Active Minds director opens up about depression during ‘From Silence to Strength’

Maggie+Bertram%2C+right%2C+talks+about+struggling+with+mental+illness+during+the+Active+Minds+event+%22From+Silence+To+Strength%22+on+Wednesday%2C+Sept.+21%2C+at+the+Wellness+Hub.+%28Photo+by+Sami+Soto%29

Maggie Bertram, right, talks about struggling with mental illness during the Active Minds event "From Silence To Strength" on Wednesday, Sept. 21, at the Wellness Hub. (Photo by Sami Soto)

Chris Bullock

Facing a packed room of students in the Wellness Hub, Maggie Bertram bared her soul and gave some words of wisdom during her presentation, “From Silence To Strength,” hosted by the Sacramento State Active Minds chapter.

Bertram, who serves as the associate director of training and education for Active Minds and is also part of the Active Minds Speakers Bureau, spent about an hour sharing her story of dealing with mental illness, spanning from her life as an only child, through elementary school and continuing to her college career.

The beginning of Bertram’s struggles with mental illness started in fifth grade, when she got a bad grade on a science assignment.

“From fourth grade on, I knew exactly what my role was, and what the expectations were,” Bertram said. “Then in fifth grade, I had this one failure, and everything I thought I was going to be, all of a sudden I am not.”

The struggle continued on through high school, where even though she was a three-sport athlete, musician and honor roll student, she didn’t feel like it was enough. Even in college, she kept pressing for perfection until her junior year of college, when she started feeling ill due to her eating habits.

“My friends recommended I go see a counselor,” Bertram said. “I was diagnosed with anorexia nervosa, obsessive compulsive disorder — which explained the nonstop exercising — and last but not least, major depression.”
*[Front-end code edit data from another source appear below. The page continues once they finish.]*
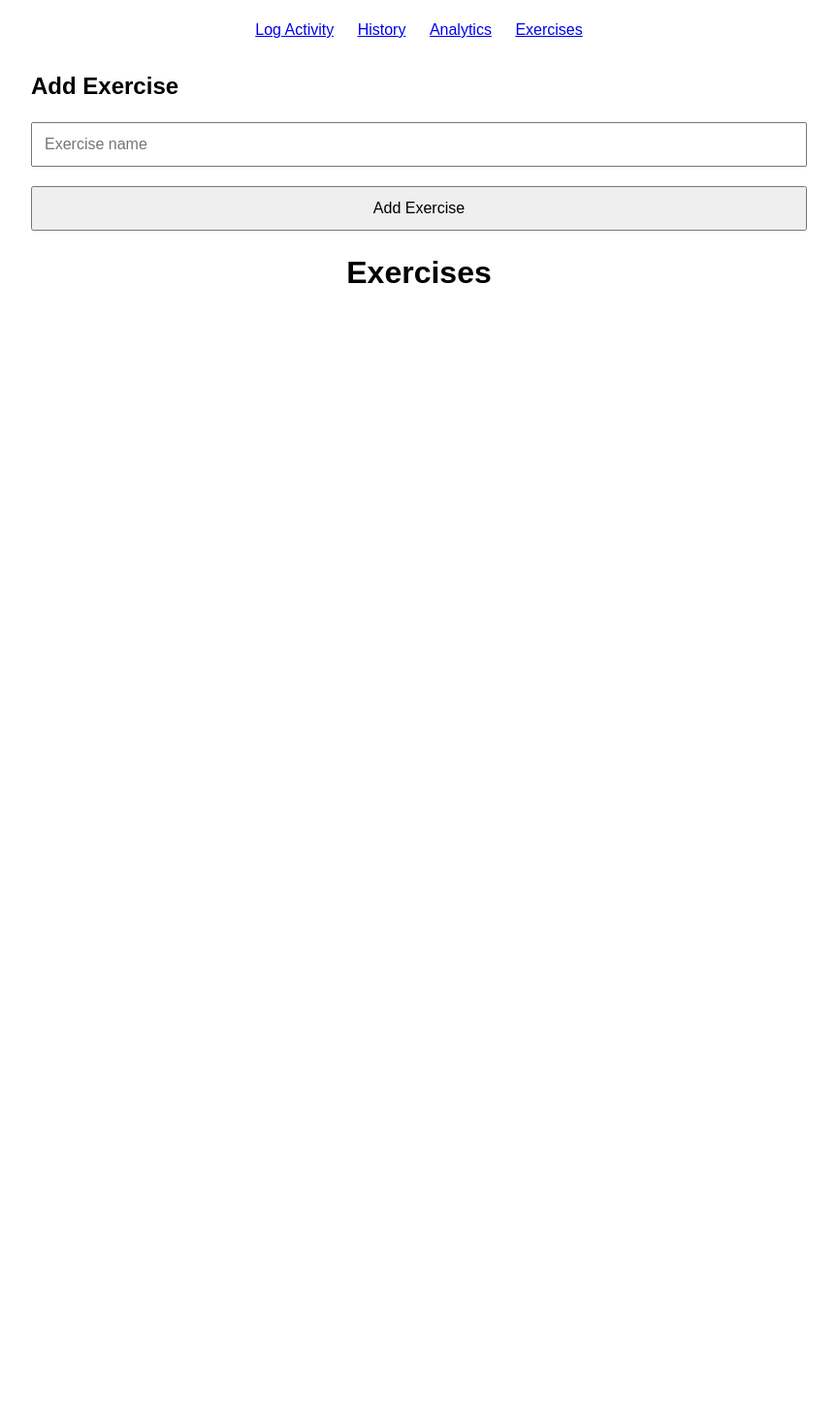
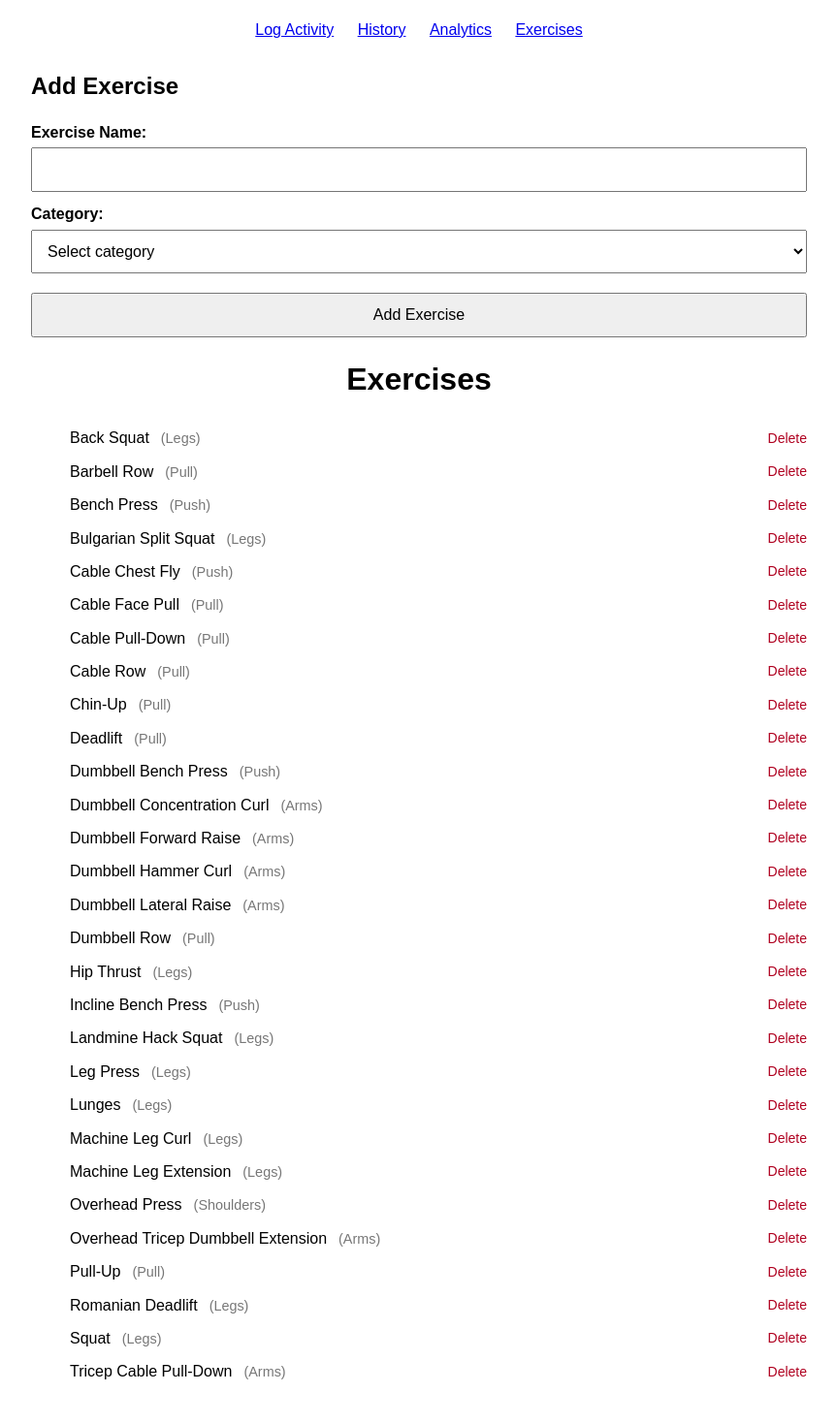
Before and after one commit to joshjohnstone/activity-tracker, a Flask app: page /exercises in a window 1280 px wide. Shown: the whole page at 97% size, without its empty margins (208-1071 px from the left). Before the commit the page ends 292 px from the top, so only its background shows below. Run offline with Flask 3, Linux system fonts and the light colour scheme; data comes from the database, SQL or seed files in the repository; data that the repository does not hold is empty.

Commit message:
Categorize strength exercises

```diff
--- a/app.py
+++ b/app.py
@@ -13,6 +13,58 @@ DISPLAY_FIELDS = {
     "Strength": ["exercise", "sets"],
     "Mobility": ["mobility_duration", "notes"]
 }
+
+DEFAULT_EXERCISES = [
+    ("Squat", "Legs"),
+    ("Back Squat", "Legs"),
+    ("Deadlift", "Pull"),
+    ("Romanian Deadlift", "Legs"),
+    ("Bench Press", "Push"),
+    ("Incline Bench Press", "Push"),
+    ("Overhead Press", "Shoulders"),
+    ("Pull-Up", "Pull"),
+    ("Chin-Up", "Pull"),
+    ("Barbell Row", "Pull"),
+    ("Dumbbell Bench Press", "Push"),
+    ("Dumbbell Row", "Pull"),
+    ("Cable Face Pull", "Pull"),
+    ("Cable Row", "Pull"),
+    ("Cable Pull-Down", "Pull"),
+    ("Lunges", "Legs"),
+    ("Leg Press", "Legs"),
+    ("Hip Thrust", "Legs"),
+    ("Bulgarian Split Squat", "Legs"),
+    ("Landmine Hack Squat", "Legs"),
+    ("Machine Leg Curl", "Legs"),
+    ("Machine Leg Extension", "Legs"),
+    ("Cable Chest Fly", "Push"),
+    ("Tricep Cable Pull-Down", "Arms"),
+    ("Overhead Tricep Dumbbell Extension", "Arms"),
+    ("Dumbbell Forward Raise", "Arms"),
+    ("Dumbbell Lateral Raise", "Arms"),
+    ("Dumbbell Hammer Curl", "Arms"),
+    ("Dumbbell Concentration Curl", "Arms")
+]
+
+EXERCISE_CATEGORIES = [
+    "Push",
+    "Pull",
+    "Legs",
+    "Core",
+    "Shoulders",
+    "Arms",
+    "Full Body"
+]
+
+def seed_exercises(cur):
+    for name, category in DEFAULT_EXERCISES:
+        cur.execute(
+            """
+            INSERT OR IGNORE INTO exercises (name, category)
+            VALUES (?, ?)
+            """,
+            (name, category)
+        )
 
 def init_db():
     conn = sqlite3.connect("activities.db")
@@ -30,9 +82,12 @@ def init_db():
     cur.execute("""
     CREATE TABLE IF NOT EXISTS exercises (
         id INTEGER PRIMARY KEY AUTOINCREMENT,
-        name TEXT UNIQUE NOT NULL
+        name TEXT UNIQUE NOT NULL,
+        category TEXT
     )
     """)
+
+    seed_exercises(cur)
 
     conn.commit()
     conn.close()
@@ -57,7 +112,12 @@ def home():
 
     conn.close()
 
-    return render_template("index.html", today=today, exercises=exercises)
+    return render_template(
+        "index.html",
+        today=today,
+        exercises=exercises,
+        EXERCISE_CATEGORIES=EXERCISE_CATEGORIES
+    )
 
 
 @app.route("/submit", methods=["POST"])
@@ -108,7 +168,7 @@ def submit():
             details = {
                 "distance": distance,
                 "duration": duration,
-                "pace": f"{pace:.2f} min/mile" if pace else None
+                "pace": pace
             }
 
         except ValueError:
@@ -139,6 +199,16 @@ def submit():
     <p>Stored {category} activity on {activity_date}</p>
     <a href="/">Back</a>
     """
+
+def format_pace(pace):
+    if not pace:
+        return None
+
+    minutes = int(pace)
+    seconds = int(round((pace - minutes) * 60))
+
+    return f"{minutes}:{seconds:02d} / mi"
+app.jinja_env.globals.update(format_pace=format_pace)
 
 @app.route("/history")
 def history():
@@ -389,23 +459,19 @@ def exercises():
 @app.route("/add_exercise", methods=["POST"])
 def add_exercise():
 
-    name = request.form.get("name", "").strip()
+    name = request.form.get("name")
+    category = request.form.get("category")
 
-    if name:
+    conn = sqlite3.connect("activities.db")
+    cur = conn.cursor()
 
-        conn = sqlite3.connect("activities.db")
-        cur = conn.cursor()
+    cur.execute(
+        "INSERT OR IGNORE INTO exercises (name, category) VALUES (?, ?)",
+        (name, category)
+    )
 
-        cur.execute(
-            """
-            INSERT OR IGNORE INTO exercises (name)
-            VALUES (?)
-            """,
-            (name,)
-        )
-
-        conn.commit()
-        conn.close()
+    conn.commit()
+    conn.close()
 
     return redirect("/exercises")
 
--- a/static/style.css
+++ b/static/style.css
@@ -102,14 +102,25 @@ td {
 
 .exercise-item {
     display: flex;
+    align-items: center;
     justify-content: space-between;
-    align-items: center;
-    padding: 10px 0;
-    border-bottom: 1px solid #eee;
+    padding: 6px 0;
+    gap: 10px;
 }
 
 .exercise-name {
     font-weight: 500;
+}
+
+.exercise-info {
+    display: flex;
+    align-items: baseline;
+    gap: 6px;
+}
+
+.exercise-category {
+    color: #777;
+    font-size: 0.9em;
 }
 
 .delete-btn {
@@ -168,6 +179,16 @@ td {
     margin-top: 10px;
 }
 
+.running-entry {
+    font-variant-numeric: tabular-nums;
+}
+
+.exercise-category {
+    color: #777;
+    font-size: 0.9em;
+    margin-left: 6px;
+}
+
 /* Mobile tweaks */
 
 @media (max-width: 600px) {
--- a/templates/exercises.html
+++ b/templates/exercises.html
@@ -20,17 +20,22 @@
 
 <h2>Add Exercise</h2>
 
-<form action="/add_exercise" method="POST">
+<form method="POST" action="/add_exercise">
 
-    <input
-        type="text"
-        name="name"
-        placeholder="Exercise name"
-        required>
+    <label for="name">Exercise Name:</label>
+    <input type="text" name="name" required>
 
-    <button type="submit">
-        Add Exercise
-    </button>
+    <label for="category">Category:</label>
+
+    <select name="category" required>
+        <option value="" disabled selected>Select category</option>
+
+        {% for category in EXERCISE_CATEGORIES %}
+            <option value="{{ category }}">{{ category }}</option>
+        {% endfor %}
+    </select>
+
+    <button type="submit">Add Exercise</button>
 
 </form>
 
@@ -39,13 +44,18 @@
 <ul class="exercise-list">
 {% for exercise in exercises %}
     <li class="exercise-item">
-        <span class="exercise-name">{{ exercise["name"] }}</span>
+
+        <div class="exercise-info">
+            <strong class="exercise-name">{{ exercise["name"] }}</strong>
+            <span class="exercise-category">({{ exercise.category }})</span>
+        </div>
 
         <a class="delete-btn"
-           href="/delete_exercise/{{ exercise['id'] }}"
-           onclick="return confirm('Delete this exercise?');">
+        href="/delete_exercise/{{ exercise['id'] }}"
+        onclick="return confirm('Delete this exercise?');">
             Delete
         </a>
+
     </li>
 {% endfor %}
 </ul>
```
Also changed, not shown: templates/history.html (+10 -1 lines), templates/index.html (+16 -4 lines).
The rest of the presentation was focused on how she managed to come to terms with her situation, as well as her other life discoveries such as coming out to her parents as a lesbian, and admitting herself into outpatient treatment. In the end, Bertram managed to paint a positive picture of her life, giving hope to the students that were present.

Jay Cordova, a 28-year-old junior and psychology major, was moved by Bertram’s message of helplessness and being able to overcome it.

“I saw how she spoke about how she had a lot of people that were allies, very helpful to her,” Cordova said. “A lot of stigma you see in the media, you feel like no one is going to respond well to you; they’re going to reject you. But it helped hearing someone who had this really long journey and come out on top.”

Another student present for the event was Nicole Touchette, a senior social work major who also is a Peer Health Educator. She said that Bertram’s speech spoke volumes to her, and gave strength.

“On a personal level, being someone that advocates for reducing stigma, not just around campus but everyday life, it’s really empowering to know there are people out there who are doing this, that are willing to open up and tell their stories,” Touchette said.

For Bertram, however, the ultimate victory is when she hears other people’s stories and seeing them recover.

“When people tell me their stories, it gives me hope that we’re approaching a time where there will be campuses that are not like the one I went to, where no one wants to talk about it,’ Bertram said. “It’ll be an open conversation that isn’t saddled with judgment and stigma.”